New American Studies


Dave Smith

Row upon row of carved stallions time

and earth-weight endow with grace

that pulls still the armies of the Emperor.

Perfect, too, padded vest, lance, brass

wheels no sun can outroll. Warriors

mounted to ride beyond anything alive.


But the fixed step of such battalions—

farriers have told the makers this—

can fade into shriek, a thigh’s bone-snap,

one elegant hoof, and the maker drifts

from his poem to pray—no rip

of harness tumbles his finest squadrons


who can go like wind up cliff’s breast

or gleam little spruce meadows gold

if fear strikes the gods to hurl them.

But if foreheads seem to tremble

as even great horses do, they dream

they are already charging. Art insists


none think to flee when shapes shift.

The visage of the truest blinks

only once, for these it will be never.

All hooked—fist, saddle, forelock

grip upon blade upon bone—to deliver

what matters—duty’s alignments


of flesh, brutes, boys in cocked-up hats.

How could they fail? sculptors boast.

In battle, spit’s drip and blood-bubble

perfectly measures a man, the best

horse for field-clamor, the struggle

of hearts buried. See, each pulls for that.

About the Author

Dave Smith’s 16th book of poems, Looking Up: Poems 2010-2022, will be published in December 2022 by Louisiana State University Press, where it has been awarded the Les Philabaum Poetry Prize. Smith retired from teaching at Johns Hopkins University in 2013. He had previously held the position of Boyd Professor of English and co-editor of TheSouthern Review at Louisiana State University. Smith has been awarded grants from the National Endowment of the Arts, the John Simon Guggenheim Foundation, the Lyndhurst Foundation, and the Rockefeller/Bellagio Foundation.

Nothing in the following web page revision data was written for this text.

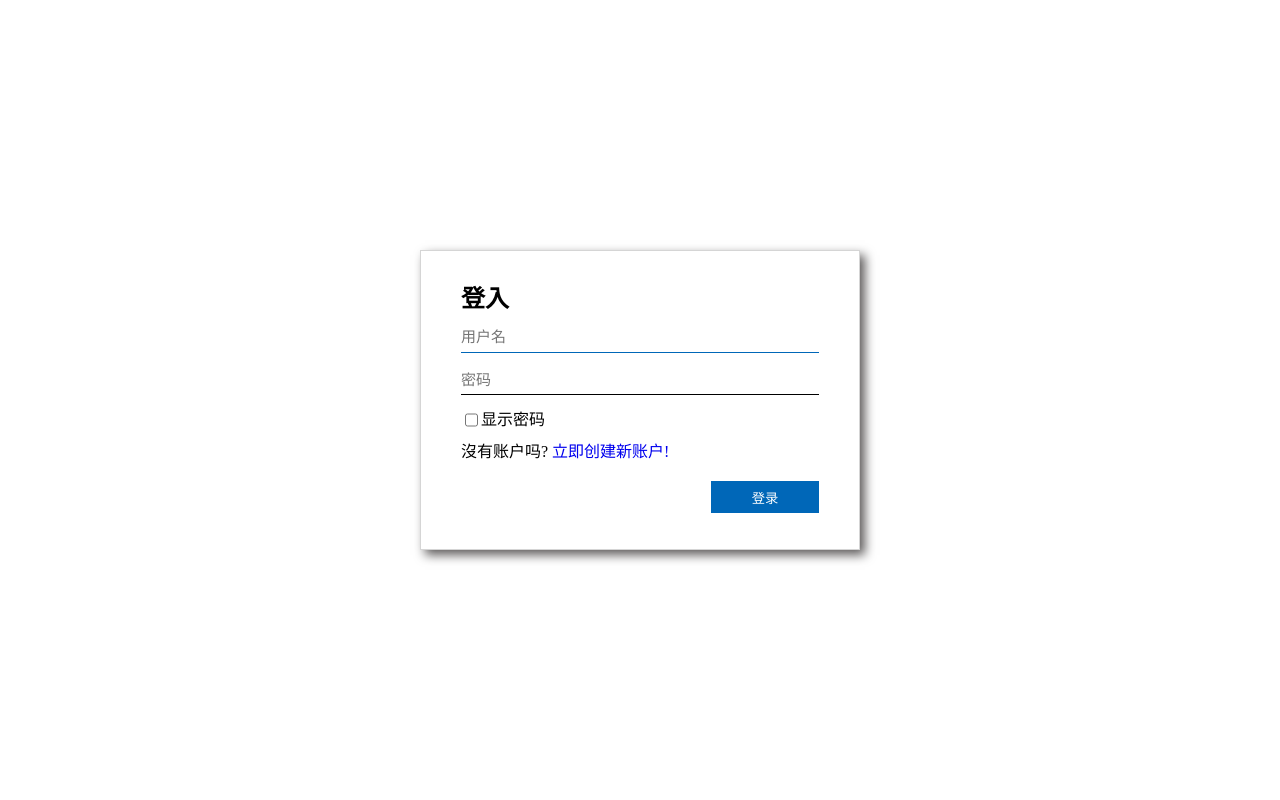
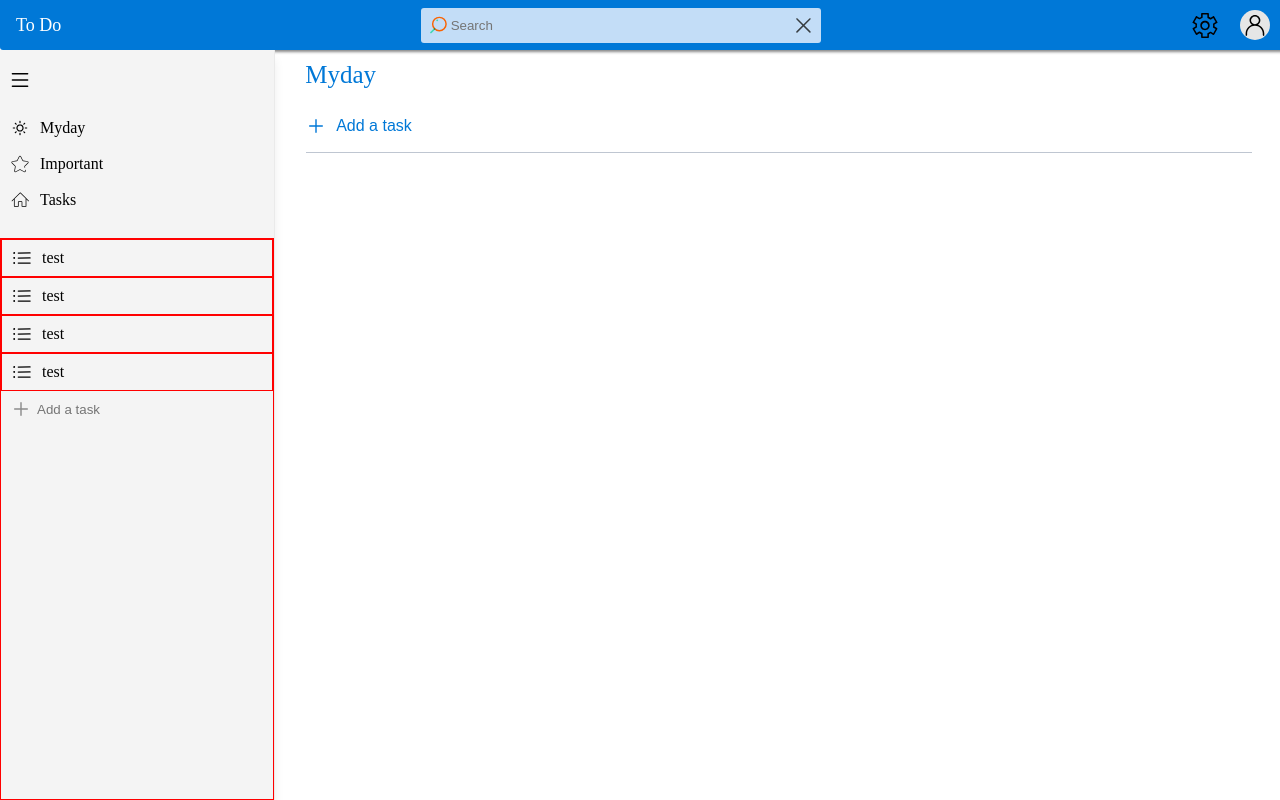
Before and after one commit to GITHUBXIONGXINOG/todo, a Vue app: page /home/myday in a window 1280 px wide. Before the commit this address led to /login. Built offline with nearby package versions, Linux system fonts and the light colour scheme.

Commit message:
左侧list布局,守卫路由暂时关闭,下一步添加方法,实现addTask调用mongoose方法添加一个集合

```diff
--- a/src/assets/css/reset.scss
+++ b/src/assets/css/reset.scss
@@ -107,3 +107,9 @@
 		cursor: pointer;
 	}
 }
+/*图标*/
+.icon{
+	&:hover {
+		cursor: pointer;
+	}
+}
--- a/src/components/Panel/UserPanel.vue
+++ b/src/components/Panel/UserPanel.vue
@@ -28,7 +28,7 @@
     methods: {
       async signOut(){
         let result = await reqLogout()
-        console.log(result);
+        // console.log(result);
       }
     },
 
--- a/src/components/slidePage/slidePage.vue
+++ b/src/components/slidePage/slidePage.vue
@@ -23,24 +23,55 @@
       </svg>
       <span>Tasks</span>
     </router-link>
+    <nav class="nav-wrap">
+      <ul class="nav-ul">
+        <li>
+          <svg class="icon" aria-hidden="true">
+            <use xlink:href="#icon-caidan1"></use>
+          </svg>
+          <span>test</span>
+        </li>
+        <li>
+          <svg class="icon" aria-hidden="true">
+            <use xlink:href="#icon-caidan1"></use>
+          </svg>
+          <span>test</span>
+        </li>
+        <li>
+          <svg class="icon" aria-hidden="true">
+            <use xlink:href="#icon-caidan1"></use>
+          </svg>
+          <span>test</span>
+        </li>
+        <li>
+          <svg class="icon" aria-hidden="true">
+            <use xlink:href="#icon-caidan1"></use>
+          </svg>
+          <span>test</span>
+        </li>
+      </ul>
+      <create-list />
+    </nav>
   </div>
   <!--  -->
 </template>
 <script>
+import createList from "../task/createList.vue";
 export default {
-   data(){
-     return{
-       title:'',
-     }
+  components: { createList },
+  data() {
+    return {
+      title: "",
+    };
   },
   methods: {
-     setTitle(event){
+    setTitle(event) {
       if (event.target.text) {
         this.title = event.target.text;
       }
-     }
-   }
- }
+    },
+  },
+};
 </script>
 <style scoped lang="scss">
 .slidePage {
@@ -76,5 +107,26 @@
     margin: 20px 0;
     height: 20px;
   }
+  //自定义清单
+  .nav-wrap {
+    border: 1px solid red;
+    margin: 20px 0 0 0;
+    height: 100%;
+    display: flex;
+    flex-direction: column;
+
+    ul {
+      li {
+        border: 1px solid red;
+        height: 36px;
+        display: flex;
+        align-items: center;
+        &:hover {
+          background: #fafafa;
+          cursor: pointer;
+        }
+      }
+    }
+  }
 }
 </style>
--- /dev/null
+++ b/src/components/task/createList.vue
@@ -0,0 +1,47 @@
+<template>
+  <label class="create_list">
+    <svg class="icon" aria-hidden="true">
+      <use xlink:href="#icon-jia"></use>
+    </svg>
+    <input type="text" placeholder="Add a task"  v-model="addTaskTitle" @keydown.enter="addTask"/>
+  </label>
+</template>
+<script>
+export default {
+  data() {
+    return {
+      addTaskTitle:''
+    };
+  },
+  methods: {
+    addTask(){
+      console.log(this.addTaskTitle);
+    }
+  },
+};
+</script>
+<style scoped lang="scss">
+.create_list {
+    height: 36px;
+    display: flex;
+    // justify-content: center;
+    align-items: center;
+  .icon {
+    width: 20px;
+    height: 36px;
+    position: absolute;
+    fill: #8a8a8a;
+    margin: 0 10px;
+  }
+  input{
+    height: 100%;
+    width: 100%;
+    padding: 0 36px;
+    box-sizing: border-box;
+    background:transparent;
+    &:hover {
+      background: #fafafa;
+    }
+  }
+}
+</style>
--- a/src/components/task/createTask.vue
+++ b/src/components/task/createTask.vue
@@ -6,7 +6,7 @@
     <svg class="icon" aria-hidden="true" v-show="!changeIcon">
       <use xlink:href="#icon-danxuanxiangweixuanzhong"></use>
     </svg>
-    <input type="text" placeholder="Add a task" />
+    <input type="text" placeholder="Add a task"  />
   </div>
 </template>
 <script>
@@ -38,10 +38,10 @@
   border: 1px solid redss;
   font-size: 16px;
   width: 100%;
-  height: 20px;
+  // height: 20px;
   padding: 17px 0 17px 30px;
-    border-bottom: 1px solid #bfc6d1;
-    padding-bottom: 16px;
+  border-bottom: 1px solid #bfc6d1;
+  // padding-bottom: 16px;
   &::-webkit-input-placeholder {
     /* WebKit browsers */
     color: #0078d7;
@@ -61,7 +61,7 @@
   }
   &:focus {
     border-bottom: 1px solid #0078d7;
-    padding-bottom: 16px;
+    // padding-bottom: 16px;
     &::-webkit-input-placeholder {
       /* WebKit browsers */
       color: #bfc6d1;
--- a/src/router/index.js
+++ b/src/router/index.js
@@ -67,22 +67,22 @@
   }
 }) */
 
-router.beforeEach((to, from, next) => {
-  //如果cookie存在
-  if (store.state.userInfo.length&&document.cookie) {
-    if (to.path === '/login' || to.path === '/regist') {
-      next('/home')
-    }
-    next()
-  } else {//cookie不存在
-    if (to.path === '/login' || to.path === '/regist') {
-      next()
-    } else {
-      next('/login')
-    }
-  }
+// router.beforeEach((to, from, next) => {
+//   //如果cookie存在
+//   if (store.state.userInfo.length&&document.cookie) {
+//     if (to.path === '/login' || to.path === '/regist') {
+//       next('/home')
+//     }
+//     next()
+//   } else {//cookie不存在
+//     if (to.path === '/login' || to.path === '/regist') {
+//       next()
+//     } else {
+//       next('/login')
+//     }
+//   }
 
-})
+// })
 
 
 export default router
```
Also changed, not shown: .eslintrc.js. Lines whose indentation alone changed are shown as unchanged.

He lives with his wife of 57 years in Baton Rouge, Louisiana.